After Robert MacFarlane's The Lost Words
In each word, all words. —Maurice Blanchot
When the Oxford children’s dictionary swapped out fifty nature words—
fern, willow, starling — for broadband and cut-and-paste,
a choreography of café shoulders stayed hunched over electric palms
while text neck replaced the egret’s lithe curve
and a cloche of bluebells timber’d into plasma light.
And when I got off the wrong tram stop in Prague,
I was plunked next to a 17th century plague
cemetery in the median of two busy roads.
A cemetery swept over by a thick sea
of ivy-berry, the ground knee-deep
with softly rounded gravestones
entirely vined over. A few melancholy
angels and crosses peering out
from the swathed tombs,
but otherwise eerily hushed, twice buried.
New words click over the old words
already drained of life
on-brand, price point, influencer, bingeable.
Once I performed outside with a dance troupe
weaving through a clothesline hung with antique white clothes
while a film about fish was projected onto it,
rainbow bubbles darting along smocks and pinafores.
Pinned to browsers, stories keep opening
all around us: windfall apples soften into early frost,
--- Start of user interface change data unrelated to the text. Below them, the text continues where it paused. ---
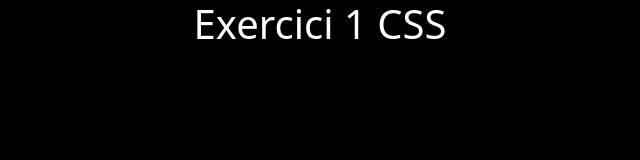
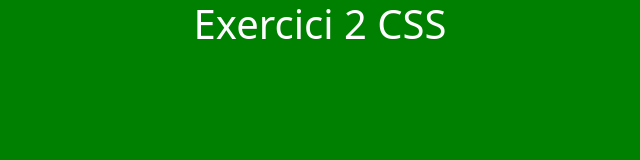
Before and after one commit to eamargant/ExercicisCSS, a website: page Bootstrap/boot.html in a window 1280 px wide. Shown: the whole page, without its empty margins (320-960 px from the left). Drawn offline with nearby package versions, Linux system fonts and the light colour scheme.

Commit message:
bootstrap

```diff
--- a/Bootstrap/boot.html
+++ b/Bootstrap/boot.html
@@ -9,7 +9,7 @@
 </head>
 <body>
     <div class="container-fluid">
-        <h1 class="primary">Exercici 1 CSS</h1>
+        <h1 class="">Exercici 2 CSS</h1>
     </div>
 
     <script src="/node_modules/bootstrap/dist/js/bootstrap.bundle.js"></script>
--- a/Bootstrap/style.scss
+++ b/Bootstrap/style.scss
@@ -6,10 +6,22 @@
 @import "./node_modules/bootstrap/scss/variables";
 @import "./node_modules/bootstrap/scss/mixins";
 
+.container-fluid{
+    background-color: black;
+    height: 100vh;
+}
 
-.container-fluid{
-    background-color: white;
-    height: 100vh;
+@include media-breakpoint-between(xs, md){
+    .container-fluid{
+        background-color: violet;
+
+    }
+}
+@include media-breakpoint-between(md, xxl){
+    .container-fluid{
+        background-color: green;
+
+    }
 }
 h1{
     color: white;
```
Also changed, not shown: Bootstrap/Exercicis/Exercici2/Resultat1.PNG (added), Bootstrap/Exercicis/Exercici2/Resultat2.PNG (added), Bootstrap/Exercicis/Exercici2/html.PNG (added), Bootstrap/Exercicis/Exercici2/scss.PNG (added), Bootstrap/style.css, 1 other file.
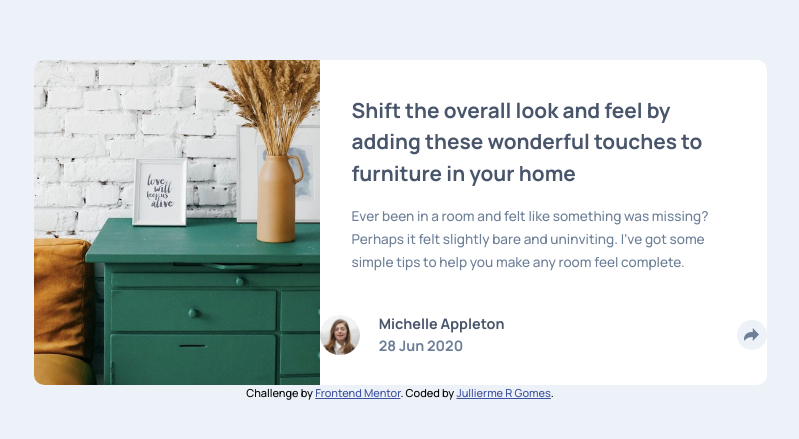
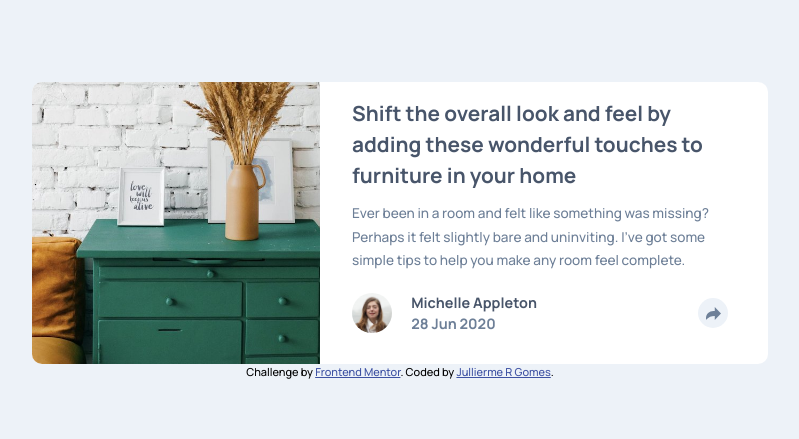
Before and after one commit to jullierme-r/article-preview, a plain HTML site: page index.html in a window 1280 px wide. Shown: the part 169-608 px from the top of the page, without its empty margins (240-1039 px from the left). Drawn offline with Linux system fonts and the light colour scheme.

Commit message:
Add files via upload

```diff
--- a/styles/style.css
+++ b/styles/style.css
@@ -17,8 +17,8 @@ body {
     flex-direction: column;
     align-items: center;
     justify-content: center;
+    /* background-color: var(--veryDarkGrayisBlue); */
     background-color: var(--lightGrayishBlue);
-    /* background-color: var(--desaturatedDarkBlue); */
     font-family: 'Manrope', sans-serif;
     font-size: .8125rem;
     line-height: 1.5;
@@ -46,7 +46,6 @@ body {
 }
 
 .main-content {
-    border-radius: 0 0 .625rem .625rem;
     padding: 1.2rem 2.5rem 1.2rem 2rem;
 }
 
@@ -73,6 +72,7 @@ body {
     justify-content: space-between;
     gap: 1rem;
     padding: .8rem 2rem;
+    border-radius: 0 0 .625rem .625rem;
 }
 
 .profile-pic {
@@ -115,8 +115,8 @@ body {
 .share-img {
     background-color: var(--lightGrayishBlue);
     border-radius: 50%;
-    width: 30px;
-    height: 30px;
+    width: 1.875rem;
+    height: 1.875rem;
     display: flex;
     align-items: center;
     justify-content: center;
@@ -139,25 +139,35 @@ body {
     color: #3e52a3;
 }
 
-@media screen and (min-width: 768px) {
+@media screen and (min-width: 48rem) {
    .img-content {
-        width: 300px;
+        width: 18rem;
         height: auto;
-        background-position: unset;
+        background-position: left;
+        border-radius: .625rem 0 0 .625rem;
+    }
+
+    .content-wrapper {
+        display: flex;
+        flex-direction: column;
     }
 
     .container {
         display: flex;
-        max-width: 733px;
-        z-index: 5;
+        flex-direction: row;
+        overflow: unset;
+        max-width: 46rem;
     }
 
     .main-content {
-        width: 447px;
+        padding-top: 0;
+        padding-bottom: 0;
+        width: 28rem;
     }
 
     .main-content h1{
         font-size: 1.3rem;
+        margin-bottom: .7rem;
     }
 
     .main-content p{
@@ -171,7 +181,7 @@ body {
     }
 
     .profile {
-        padding: 0;
+        padding: 0 2.5rem 0 2rem;
         margin: 1.25rem 0 1.8rem 0;
         position: relative;
     }
@@ -181,9 +191,8 @@ body {
         border-radius: .7rem;
         padding: 1.2rem 2rem;
         position: absolute;
-        right: -2rem;
+        right: -1rem;
         bottom: 4.4rem;
-        z-index: 5;
     }
 
     .show-social::after {
@@ -195,7 +204,7 @@ body {
         border-right: 1.25rem solid transparent;
         border-bottom: 1.2rem solid var(--veryDarkGrayisBlue);
         bottom: -1rem;
-        left: 70%;
+        left: 9.5rem;
         transform: rotate(180deg);
     }
 
@@ -207,3 +216,12 @@ body {
         display: flex;
     }
 }
+
+@media screen and (min-width: 61.25rem) {
+    .show-social {
+        right: -3.9rem;
+    }
+    .show-social::after {
+        left: 6.5rem;
+    }
+}
```
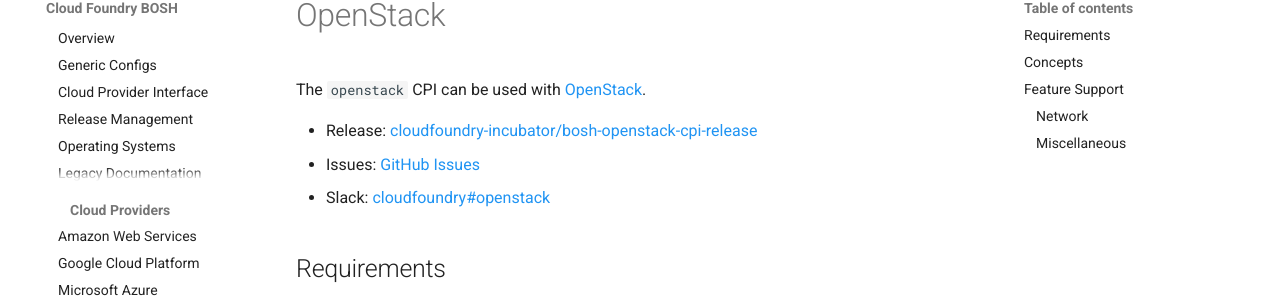
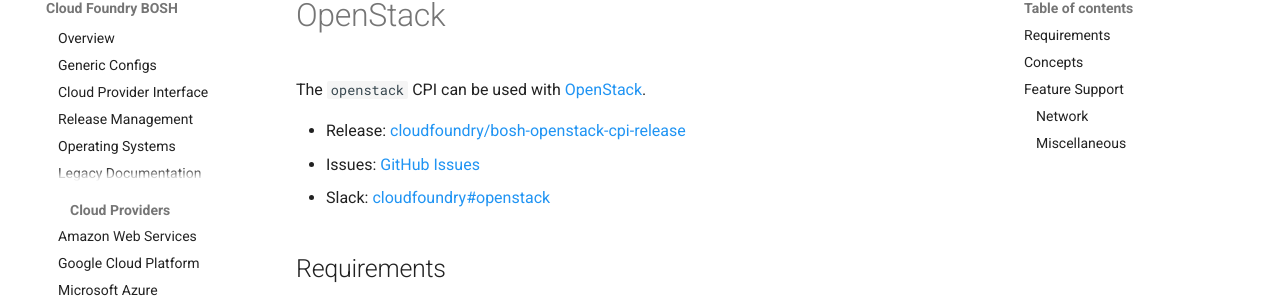
Before and after one commit to cloudfoundry/docs-bosh, an MkDocs documentation site: the page built from content/openstack.md, in a window 1280 px wide and 900 px high. Shown: the part 151-457 px from the top of the window. Built offline with MkDocs 1.6.1 and Material for MkDocs 9.7.7, drawn with Linux system fonts in a browser that asks for light colours; old or Windows-style settings are respelled for this version of MkDocs.

Commit message:
Update CPI URLs to correct location
Replace cloudfoundry-incubator by cloudfoundry for all CPIs that recently graduated from incubation.

```diff
--- a/content/openstack.md
+++ b/content/openstack.md
@@ -6,7 +6,7 @@ title: OpenStack
 
 The `openstack` CPI can be used with [OpenStack](https://www.openstack.org).
 
- * Release: [cloudfoundry-incubator/bosh-openstack-cpi-release](https://github.com/cloudfoundry-incubator/bosh-openstack-cpi-release)
+ * Release: [cloudfoundry/bosh-openstack-cpi-release](https://github.com/cloudfoundry/bosh-openstack-cpi-release)
  * Issues: [GitHub Issues](https://github.com/cloudfoundry-incubator/bosh-openstack-cpi-release/issues)
  * Slack: [cloudfoundry#openstack](https://cloudfoundry.slack.com/messages/openstack)
 
```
a woman boards a train at 2 a.m. that moves like starlight,
a dictionary is opened in a bombed library
and a press of forget-me-nots fall out of the spine.
Did you know the mosses are amphibious?
The first plants to emerge from the ocean to anchor
the land in soft threads:
a cabin floor
back of a beetle
across the polar cap
in spheres on lakes
against a wound
Growth in nature both palimpsest and erasure
overlaying one image with fragments
of another, allowing what is abandoned
to reveal itself if we commit to looking.
But what is true of mosses is less true of us
the forest people know.
We drape sheets over the clothesline
and it is the canvas of the day,
a storm brewing, cloud-shapes
and the wind’s ripple and bloom.
We drape one word over the other,
thumb-silence over conversation
distraction over attention
sheets of fire over a forest that breathes for all of us
over hundreds of tribes speaking their own languages
but the shapes of the lost words are not discernible.
I walk into class and tinder is left on the chalkboard.
Ah the associative power of a word, I say, hear tinder
and the thin twigs snap in your fingers as you bend toward the circle of logs.
No, a student corrects, it’s Tinder, the online dating site, and the class snaps to life.
More and more I’m longing for
to dance with each one airily
display their textures in the mantle of night
A sentimental person understands narratives have much to do with her.
Maybe a pathos for nostalgia takes aerial root and starts to grow over a person too.
The word nostalgia once so morbid a longing it was considered a disease.
But our wishes are like tinder: the flint and steel of circumstances are continually striking out sparks.
Some mosses live on the clouds’ silver lining alone.
Goblin’s gold glitters in the slant-light
of places which scarcely feel the sun
in strings of angled cells sparkling
like the tiny lights of a far-away city
where your relatives once lived.
There are so many ways to resist.
To be a keeper of the discarded, still alive
to the terroir of language and lay claim over it
is to try to save the sea angel, pied tamarin, pangolin,
shoebill which survived the ice age, red panda, the green-winged macaw
from being buried or displaced or burned to the ground.
A washed-out bridge in the fog still crosses over.
The olm salamander has no eyes because it lives in the dark.
The cold light of the fireflies blink to find each other.